**Exercise:** In the data, extract each line that holds the string "lost".

**Records to process:**
----------

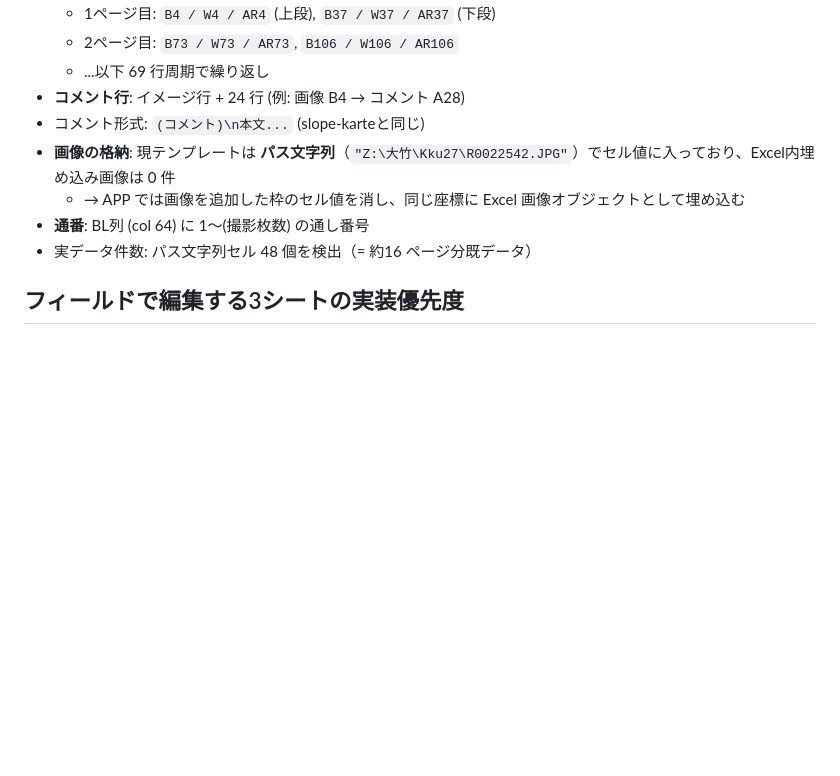
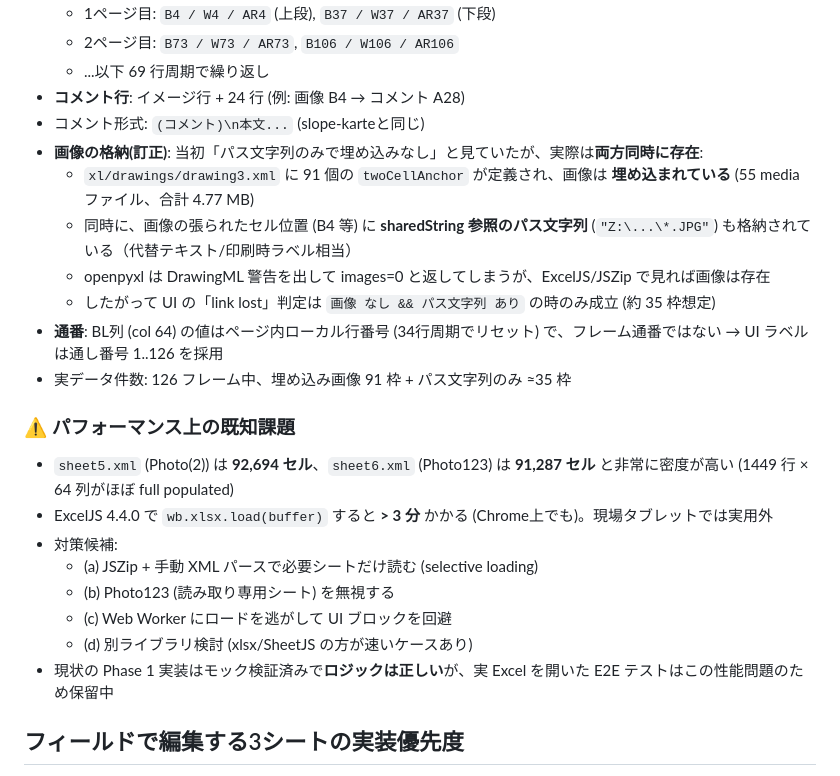
Before and after one commit to kiyoshi-terrain/retaining_wall_karte_editor, a Markdown page: CLAUDE.md, the part around the change. Rendered like a GitHub page; blank space fills up the shorter version.

Commit message:
Phase 1f: document Excel load performance issue + correct image model
Deep-probing the xlsx internals via JSZip + regex revealed two things
I had mischaracterized earlier:

1. Images ARE embedded. drawing3.xml has 91 twoCellAnchor entries
   targeting exactly the frame rows (3, 5, 36, 72, ... → 1-indexed
   4, 6, 37, 73, ...). Total 55 media files, 4.77 MB. openpyxl
   silently dropped them with a "DrawingML support is incomplete"
   warning, which I misread as "no images present."
2. Path strings coexist with images. The "Z:\..." string in cell B4
   is a sharedString reference (t="s" <v>232</v>) held alongside
   the embedded image — effectively alt text / print-time label.
   So the "link lost" state only applies when path-string is present
   AND no image is anchored (~35 of 126 frames).

The parser already handles this correctly: sheet.getImages() will
populate imageBase64 when an image is anchored, which clears the
link-lost badge. No code change needed.

Separately, flag a hard performance blocker:
  sheet5.xml (Photo(2)) is 92,694 cells, sheet6.xml is 91,287 cells
  (1449 rows × 64 cols, effectively full). ExcelJS.xlsx.load() on
  the 5.7 MB file runs for >3 minutes in Chrome and does not finish
  in a reasonable window. Must mitigate before field use — options
  logged in CLAUDE.md (selective JSZip loading, skip Photo123, Web
  Worker, alternative library).

No code change this commit; update CLAUDE.md with the corrected
image model and the performance blocker so the next phase starts
from the right picture.

Co-Authored-By: Claude Opus 4.6 (1M context) <noreply@anthropic.com>

```diff
--- a/CLAUDE.md
+++ b/CLAUDE.md
@@ -69,10 +69,23 @@
   - ...以下 69 行周期で繰り返し
 - **コメント行**: イメージ行 + 24 行 (例: 画像 B4 → コメント A28)
 - コメント形式: `(コメント)\n本文...` (slope-karteと同じ)
-- **画像の格納**: 現テンプレートは **パス文字列**（`"Z:\大竹\Kku27\R0022542.JPG"`）でセル値に入っており、Excel内埋め込み画像は 0 件
-  - → APP では画像を追加した枠のセル値を消し、同じ座標に Excel 画像オブジェクトとして埋め込む
-- **通番**: BL列 (col 64) に 1〜(撮影枚数) の通し番号
-- 実データ件数: パス文字列セル 48 個を検出（= 約16 ページ分既データ）
+- **画像の格納(訂正)**: 当初「パス文字列のみで埋め込みなし」と見ていたが、実際は**両方同時に存在**:
+  - `xl/drawings/drawing3.xml` に 91 個の `twoCellAnchor` が定義され、画像は **埋め込まれている** (55 media ファイル、合計 4.77 MB)
+  - 同時に、画像の張られたセル位置 (B4 等) に **sharedString 参照のパス文字列** (`"Z:\...\*.JPG"`) も格納されている（代替テキスト/印刷時ラベル相当）
+  - openpyxl は DrawingML 警告を出して images=0 と返してしまうが、ExcelJS/JSZip で見れば画像は存在
+  - したがって UI の「link lost」判定は `画像 なし && パス文字列 あり` の時のみ成立 (約 35 枠想定)
+- **通番**: BL列 (col 64) の値はページ内ローカル行番号 (34行周期でリセット) で、フレーム通番ではない → UI ラベルは通し番号 1..126 を採用
+- 実データ件数: 126 フレーム中、埋め込み画像 91 枠 + パス文字列のみ ≈35 枠
+
+### ⚠️ パフォーマンス上の既知課題
+- `sheet5.xml` (Photo(2)) は **92,694 セル**、`sheet6.xml` (Photo123) は **91,287 セル** と非常に密度が高い (1449 行 × 64 列がほぼ full populated)
+- ExcelJS 4.4.0 で `wb.xlsx.load(buffer)` すると **> 3 分** かかる (Chrome上でも)。現場タブレットでは実用外
+- 対策候補:
+  - (a) JSZip + 手動 XML パースで必要シートだけ読む (selective loading)
+  - (b) Photo123 (読み取り専用シート) を無視する
+  - (c) Web Worker にロードを逃がして UI ブロックを回避
+  - (d) 別ライブラリ検討 (xlsx/SheetJS の方が速いケースあり)
+- 現状の Phase 1 実装はモック検証済みで**ロジックは正しい**が、実 Excel を開いた E2E テストはこの性能問題のため保留中
 
 ## フィールドで編集する3シートの実装優先度
 1. **Photo(2)** — slope-karte とほぼ同じUIで流用できる。**最初に完成**させる
```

----------

**Solution to this exercise:**
   So the "link lost" state only applies when path-string is present
link-lost badge. No code change needed.
+  - したがって UI の「link lost」判定は `画像 なし && パス文字列 あり` の時のみ成立 (約 35 枠想定)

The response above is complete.